### Listed records ###
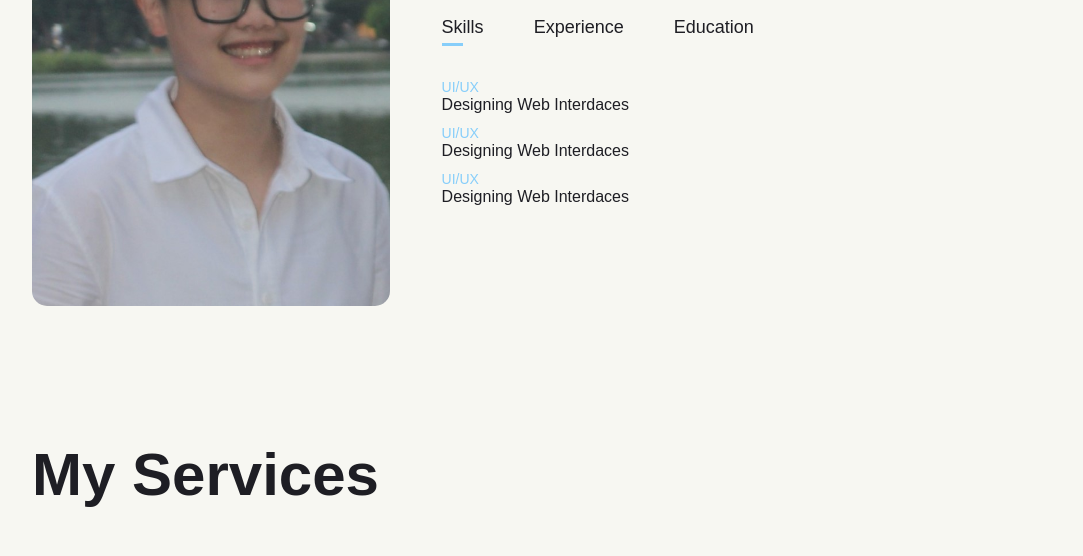
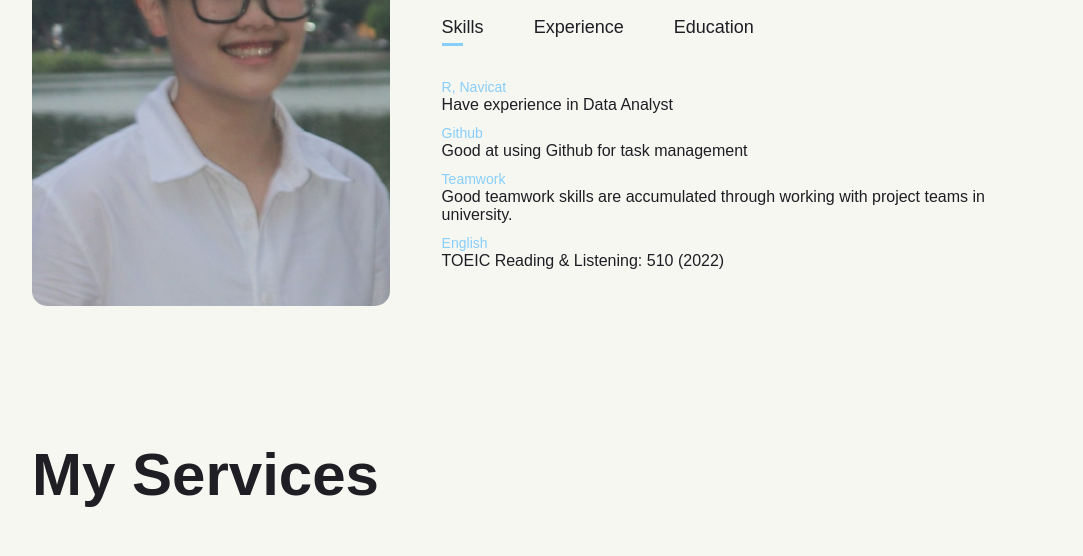
Before and after one commit to 12ttra/personal-portfolio, a plain HTML site: page index.html in a window 1280 px wide. Shown: the part 1052-1608 px from the top of the page, without its empty margins (96-1179 px from the left). Drawn offline with Linux system fonts and the light colour scheme.

Commit message:
change about

```diff
--- a/index.html
+++ b/index.html
@@ -50,23 +50,22 @@
                 </div>
                 <div class="tab-contents active-tab" id="skills">
                     <ul>
-                        <li><span>UI/UX</span><br>Designing Web Interdaces</li>
-                        <li><span>UI/UX</span><br>Designing Web Interdaces</li>
-                        <li><span>UI/UX</span><br>Designing Web Interdaces</li>
+                        <li><span>R, Navicat</span><br>Have experience in Data Analyst</li>
+                        <li><span>Github</span><br>Good at using Github for task management</li>
+                        <li><span>Teamwork</span><br>Good teamwork skills are accumulated through working with project teams in university.</li>
+                        <li><span>English</span><br>TOEIC Reading & Listening: 510 (2022)</li>
                     </ul>
                 </div>
                 <div class="tab-contents" id="experience">
                     <ul>
-                        <li><span>2020 - Current</span><br>UIT</li>
-                        <li><span>2019 - 2020</span><br>Designing Web Interdaces</li>
-                        <li><span>2018 - 2019</span><br>Designing Web Interdaces</li>
+                        <li><span>1/2024 - 6/2024</span><br>DATA ANALYST at BEQ HOLDINGS</li>
                     </ul>
                 </div>
                 <div class="tab-contents" id="education">
                     <ul>
-                        <li><span>2018</span><br>Designing Web Interdaces</li>
-                        <li><span>2020</span><br>Designing Web Interdaces</li>
-                        <li><span>2024</span><br>Designing Web Interdaces</li>
+                        <li><span>2020 - Current</span><br>UNIVERSITY OF INFORMATION TECHNOLOGY - Computer Networks and Data Communication</li>
+                        <li><span>03/2023</span><br>DATA ANALYSIS FUNDAMENTALS - PYTHON at Aptech</li>
+                        <li><span>2023</span><br>LINUX ESSENTIALS - SUMMER 2023 Course of Cisco with University of Information Technology</li>
                     </ul>
                 </div>
             </div>
--- a/style.css
+++ b/style.css
@@ -17,6 +17,7 @@ body{
     background-image: url(images/background.png);
     background-size: cover;
     background-position: center;
+    background-attachment: fixed;
 }
 .container{
     padding: 10px 10%;
@@ -263,6 +264,7 @@ nav ul li a:hover::after{
     text-decoration: none;
     font-size: 30px;
     margin-right: 15px;
+    margin-top: 30px;
     color: #1e1e24;
     display: inline-block;
     transition: transform 0.5s;
```
Also changed, not shown: 1 other file.
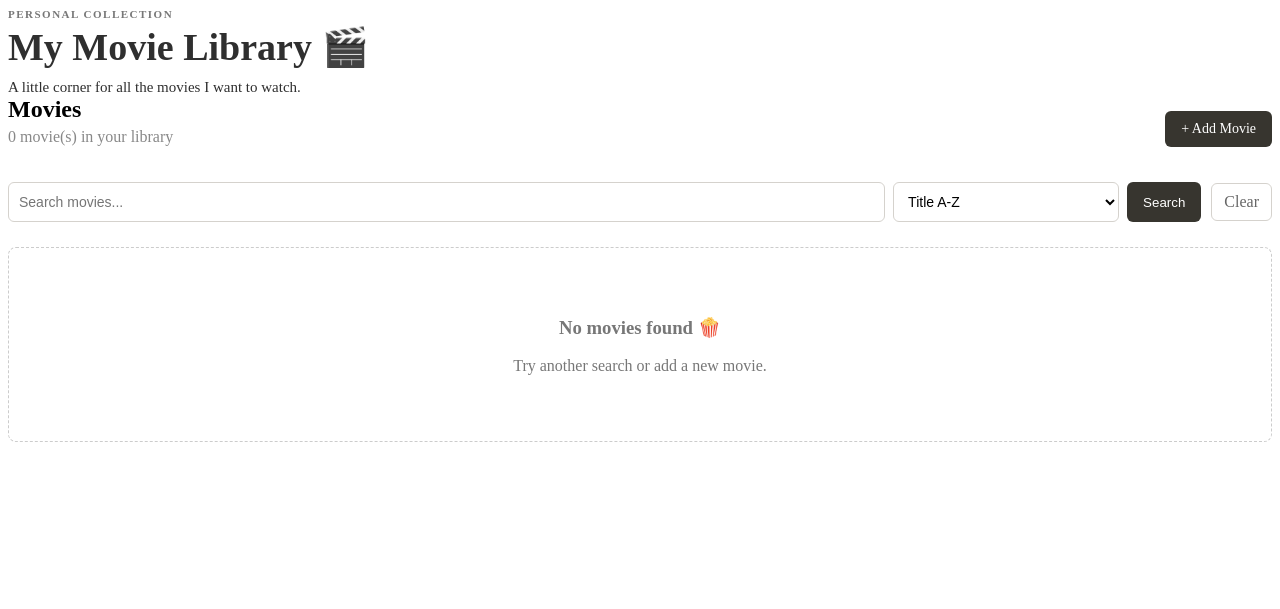
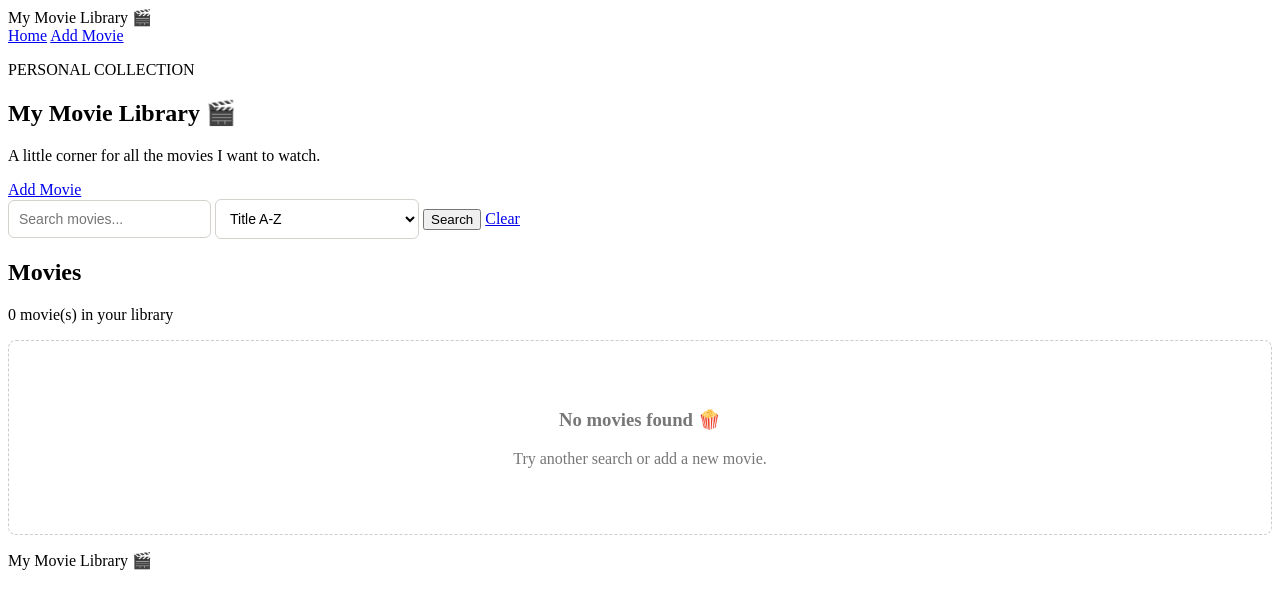
Before and after one commit to phiba-pixel/movie-platform, a Flask app: page / in a window 1280 px wide. Shown: the top 609 px of the page. Run offline with Flask 3, Linux system fonts and the light colour scheme; data that the repository does not hold is empty; some libraries are stand-ins or nearby versions.

Commit message:
Update lists.html

```diff
--- a/templates/lists.html
+++ b/templates/lists.html
@@ -10,59 +10,78 @@
 
 </head>
 
+
 <body>
 
-<div class="page">
+
+<header class="movie-header">
+
+    <div class="movie-logo">
+        My Movie Library 🎬
+    </div>
+
+    <nav>
+        <a href="/">Home</a>
+        <a href="/movie">Add Movie</a>
+    </nav>
+
+</header>
 
 
-    <!-- BANNER -->
+<main>
 
-    <div class="banner">
 
-        <div class="banner-content">
+    <!-- HERO BANNER -->
 
-            <p class="eyebrow">
+    <section class="movie-banner">
+
+        <div class="movie-banner-content">
+
+            <p class="movie-eyebrow">
                 PERSONAL COLLECTION
             </p>
 
-            <h1>My Movie Library 🎬</h1>
+            <h1>
+                My Movie Library 🎬
+            </h1>
 
             <p>
-                A little corner for all the movies
-                I want to watch.
+                A little corner for all the movies I want to watch.
             </p>
 
-        </div>
-
-    </div>
-
-
-    <!-- TOP BAR -->
-
-    <div class="top-bar">
-
-        <div>
-
-            <h2>Movies</h2>
-
-            <p class="subtitle">
-                {{ movies|length }} movie(s) in your library
-            </p>
-
-        </div>
-
-        <a class="add-button" href="/movie">
-            + Add Movie
+            <a href="/movie" class="movie-main-button">
+                Add Movie
             </a>
 
         </div>
 
 
-    <!-- SEARCH + SORT -->
+        <div class="banner-posters">
 
-    <div class="controls">
+            {% for movie in movies[:3] %}
 
-        <form action="/" method="GET" class="search-form">
+                {% if movie[5] %}
+
+                    <img
+                        src="{{ movie[5] }}"
+                        alt="{{ movie[1] }}"
+                    >
+
+                {% endif %}
+
+            {% endfor %}
+
+        </div>
+
+    </section>
+
+
+
+    <!-- SEARCH -->
+
+    <section class="movie-controls">
+
+        <form action="/" method="GET">
 
             <input
                 type="text"
@@ -81,12 +100,12 @@
 
                 <option value="rating_high"
                     {% if sort == "rating_high" %}selected{% endif %}>
-                    ⭐ Rating: Highest → Lowest
+                    Rating: Highest → Lowest
                 </option>
 
                 <option value="rating_low"
                     {% if sort == "rating_low" %}selected{% endif %}>
-                    ⭐ Rating: Lowest → Highest
+                    Rating: Lowest → Highest
                 </option>
 
                 <option value="status"
@@ -101,28 +120,38 @@
                 Search
             </button>
 
-        </form>
-
-
-        <a class="show-all" href="/">
+            <a href="/">
                 Clear
             </a>
 
-    </div>
+        </form>
+
+    </section>
 
 
-    <!-- MOVIE GRID -->
 
-    <div class="movie-grid">
+    <!-- CATALOG -->
+
+    <section class="movie-catalog">
+
+        <h2>
+            Movies
+        </h2>
+
+        <p class="catalog-subtitle">
+            {{ movies|length }} movie(s) in your library
+        </p>
+
+
+        <div class="movie-catalog-grid">
+
 
             {% for movie in movies %}
 
-        <div class="movie-card">
+            <div class="catalog-movie">
 
 
-            <!-- MOVIE POSTER -->
-
-            <div class="movie-poster">
+                <!-- POSTER -->
 
                 {% if movie[5] %}
 
@@ -133,47 +162,38 @@
 
                 {% else %}
 
-        <div class="movie-icon">
+                    <div class="no-poster">
                         🎬
                     </div>
 
                 {% endif %}
 
-</div>
 
-
-            <!-- MOVIE INFORMATION -->
-
-            <div class="movie-info">
+                <!-- MOVIE INFO -->
 
                 <h3>
                     {{ movie[1] }}
                 </h3>
 
-                <p class="genre">
+                <p class="catalog-genre">
                     {{ movie[2] }}
                 </p>
 
 
                 <!-- RATING -->
 
-                <div class="stars">
+                <div class="catalog-stars">
 
                     {% if movie[3] == 1 %}
                         ★☆☆☆☆
-
                     {% elif movie[3] == 2 %}
                         ★★☆☆☆
-
                     {% elif movie[3] == 3 %}
                         ★★★☆☆
-
                     {% elif movie[3] == 4 %}
                         ★★★★☆
-
                     {% elif movie[3] == 5 %}
                         ★★★★★
-
                     {% endif %}
 
                 </div>
@@ -195,14 +215,20 @@
 
                 {% endif %}
 
-            </div>
 
-            <a href ="/movie/{{movie[0]}}">View Details</a>
+                <!-- DETAILS -->
+
+                <a
+                    href="/movie/{{ movie[0] }}"
+                    class="details-link"
+                >
+                    View Details
+                </a>
 
 
-            <!-- ACTIONS -->
+                <!-- EDIT / DELETE -->
 
-            <div class="movie-actions">
+                <div class="catalog-actions">
 
                     <a href="/edit/{{ movie[0] }}">
                         Edit
@@ -220,24 +246,37 @@
 
             </div>
 
+
             {% else %}
 
             <div class="empty">
-
                 <h3>No movies found 🍿</h3>
 
                 <p>
                     Try another search or add a new movie.
                 </p>
-
             </div>
 
             {% endfor %}
 
-    </div>
-
 
         </div>
 
+    </section>
+
+
+</main>
+
+
+<footer class="movie-footer">
+
+    <p>
+        My Movie Library 🎬
+    </p>
+
+</footer>
+
+
 </body>
+
 </html>
```
Lines whose indentation alone changed are shown as unchanged.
###
▶ What is required: All lines above with "Highest" in them should be returned.

▶ Finished task:
-                    ⭐ Rating: Highest → Lowest
+                    Rating: Highest → Lowest
-                    ⭐ Rating: Lowest → Highest
+                    Rating: Lowest → Highest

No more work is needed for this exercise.